### Dataset excerpts:
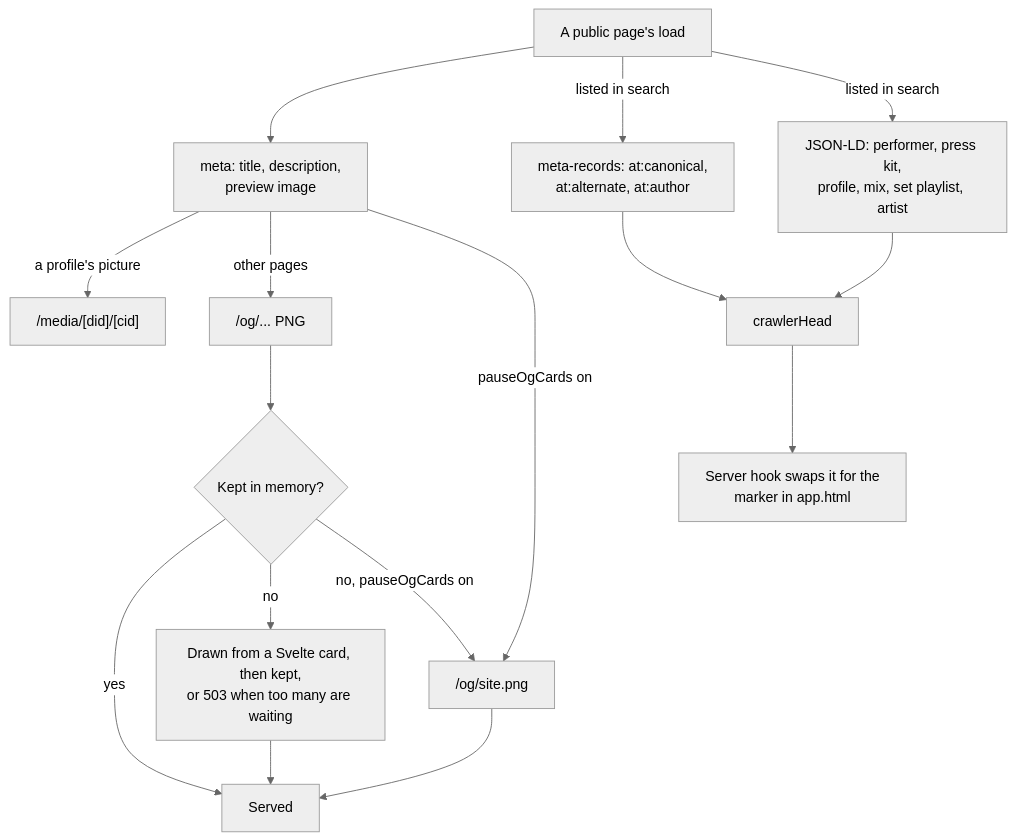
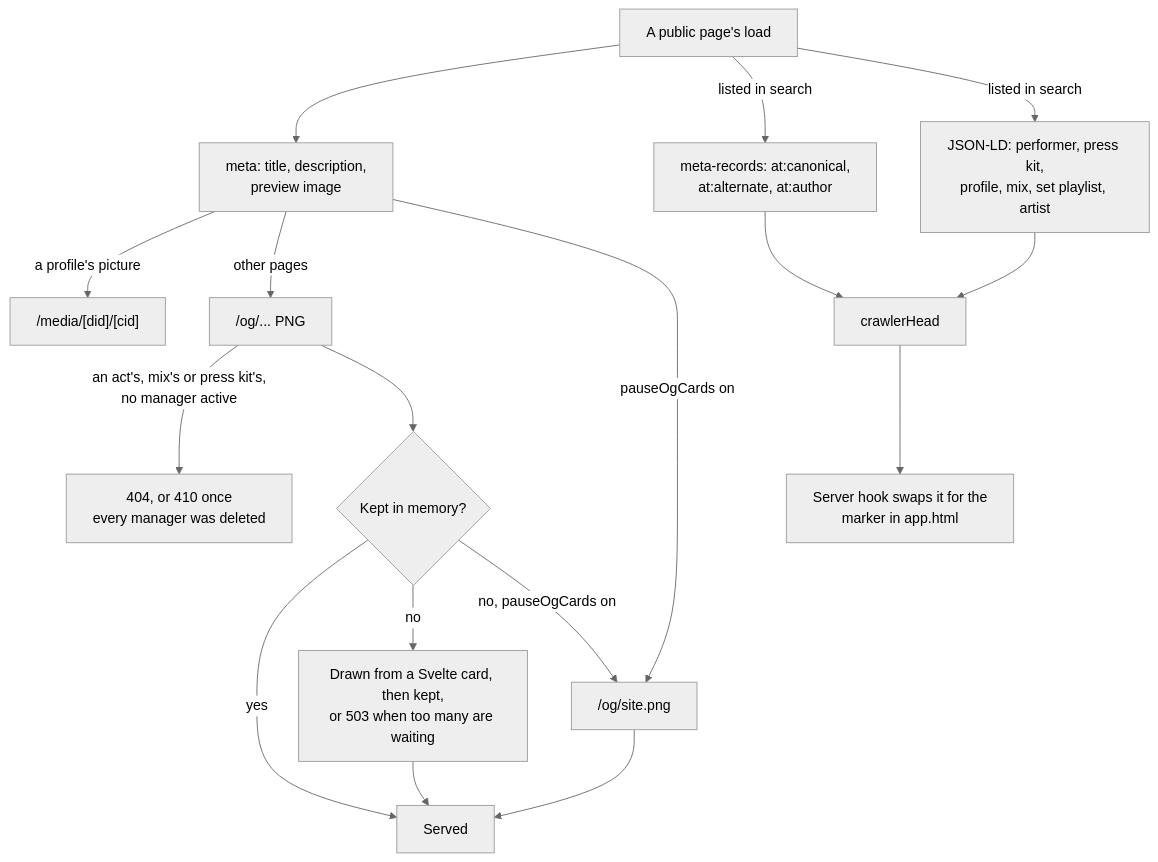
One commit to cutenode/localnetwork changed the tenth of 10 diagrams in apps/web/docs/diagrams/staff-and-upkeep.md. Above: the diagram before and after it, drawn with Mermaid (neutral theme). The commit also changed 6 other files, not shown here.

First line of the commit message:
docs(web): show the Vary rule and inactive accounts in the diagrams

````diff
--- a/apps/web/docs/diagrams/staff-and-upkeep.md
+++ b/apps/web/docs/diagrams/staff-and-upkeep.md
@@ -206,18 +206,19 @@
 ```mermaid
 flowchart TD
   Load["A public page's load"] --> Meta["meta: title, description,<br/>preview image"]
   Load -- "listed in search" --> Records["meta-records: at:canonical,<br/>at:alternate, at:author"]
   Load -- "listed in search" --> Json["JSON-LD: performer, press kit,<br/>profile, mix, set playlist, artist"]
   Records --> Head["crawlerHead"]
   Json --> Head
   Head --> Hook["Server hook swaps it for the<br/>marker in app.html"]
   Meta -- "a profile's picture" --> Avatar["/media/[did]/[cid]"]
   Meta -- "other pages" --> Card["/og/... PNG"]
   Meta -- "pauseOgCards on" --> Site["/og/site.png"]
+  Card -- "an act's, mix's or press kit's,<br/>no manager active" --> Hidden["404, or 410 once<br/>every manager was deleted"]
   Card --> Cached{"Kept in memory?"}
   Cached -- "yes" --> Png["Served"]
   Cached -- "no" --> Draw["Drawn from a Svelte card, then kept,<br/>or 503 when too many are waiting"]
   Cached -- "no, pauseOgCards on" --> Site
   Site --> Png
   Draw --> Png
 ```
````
---
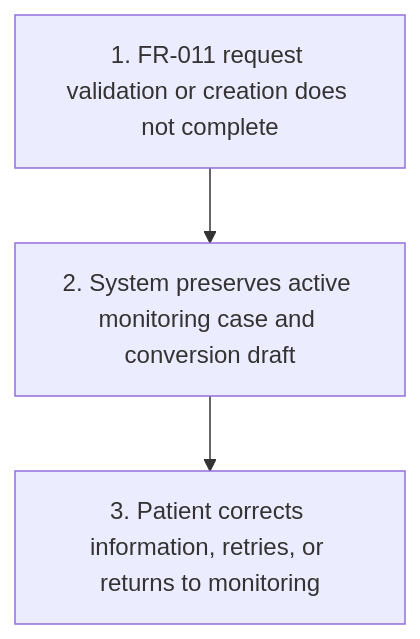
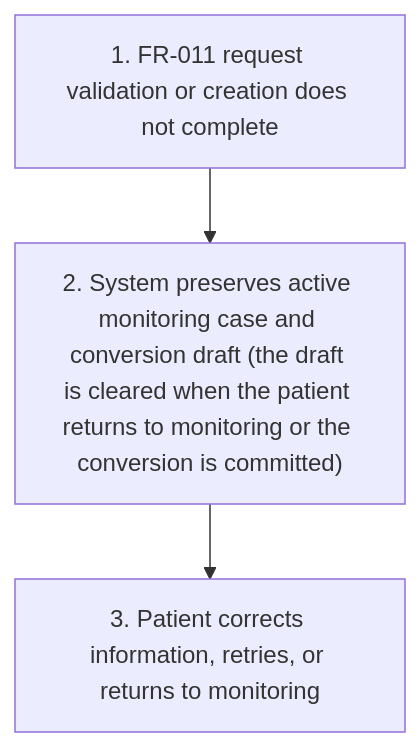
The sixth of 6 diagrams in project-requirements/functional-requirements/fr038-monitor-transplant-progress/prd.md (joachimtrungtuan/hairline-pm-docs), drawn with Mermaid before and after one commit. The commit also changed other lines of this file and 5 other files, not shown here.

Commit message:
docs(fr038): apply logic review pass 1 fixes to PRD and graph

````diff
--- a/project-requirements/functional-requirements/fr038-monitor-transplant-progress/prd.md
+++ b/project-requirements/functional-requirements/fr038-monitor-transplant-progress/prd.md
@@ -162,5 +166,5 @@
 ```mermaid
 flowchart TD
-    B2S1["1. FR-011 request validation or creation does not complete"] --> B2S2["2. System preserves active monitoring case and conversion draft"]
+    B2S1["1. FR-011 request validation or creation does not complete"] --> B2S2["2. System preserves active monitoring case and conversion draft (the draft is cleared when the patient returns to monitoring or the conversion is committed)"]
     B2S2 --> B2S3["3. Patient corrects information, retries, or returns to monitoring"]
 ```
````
* * *
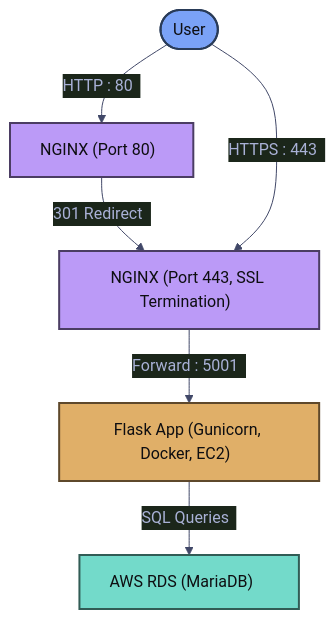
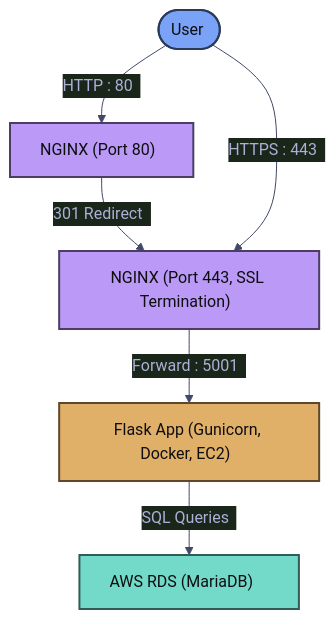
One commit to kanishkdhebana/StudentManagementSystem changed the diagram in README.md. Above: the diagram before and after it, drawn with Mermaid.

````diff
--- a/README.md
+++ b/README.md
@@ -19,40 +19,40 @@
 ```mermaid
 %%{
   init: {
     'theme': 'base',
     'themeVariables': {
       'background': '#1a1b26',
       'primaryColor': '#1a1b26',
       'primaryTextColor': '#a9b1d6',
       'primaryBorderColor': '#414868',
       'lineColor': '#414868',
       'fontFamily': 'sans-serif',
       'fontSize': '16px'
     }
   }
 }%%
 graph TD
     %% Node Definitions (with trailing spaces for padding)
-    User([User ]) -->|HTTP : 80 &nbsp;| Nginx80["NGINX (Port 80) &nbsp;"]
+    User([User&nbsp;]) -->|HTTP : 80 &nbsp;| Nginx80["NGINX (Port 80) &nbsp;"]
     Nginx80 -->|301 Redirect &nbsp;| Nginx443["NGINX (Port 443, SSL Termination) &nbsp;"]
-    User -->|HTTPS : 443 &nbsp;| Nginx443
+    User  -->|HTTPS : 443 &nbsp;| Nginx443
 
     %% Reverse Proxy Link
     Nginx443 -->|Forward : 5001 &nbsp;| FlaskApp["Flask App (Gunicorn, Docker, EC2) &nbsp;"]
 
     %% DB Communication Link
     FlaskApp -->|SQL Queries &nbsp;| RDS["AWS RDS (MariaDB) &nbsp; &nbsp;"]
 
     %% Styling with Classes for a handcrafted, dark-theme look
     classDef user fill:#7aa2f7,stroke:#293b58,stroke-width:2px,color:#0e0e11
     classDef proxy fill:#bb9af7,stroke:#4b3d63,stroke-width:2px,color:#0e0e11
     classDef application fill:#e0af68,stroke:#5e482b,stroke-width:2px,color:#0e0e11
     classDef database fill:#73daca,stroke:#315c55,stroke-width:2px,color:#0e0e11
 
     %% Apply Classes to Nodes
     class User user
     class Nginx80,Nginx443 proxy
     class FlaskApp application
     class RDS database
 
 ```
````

### Work required:
Look through the material and find each line that includes "Link", then copy it.

### Response area:
     %% Reverse Proxy Link
     %% DB Communication Link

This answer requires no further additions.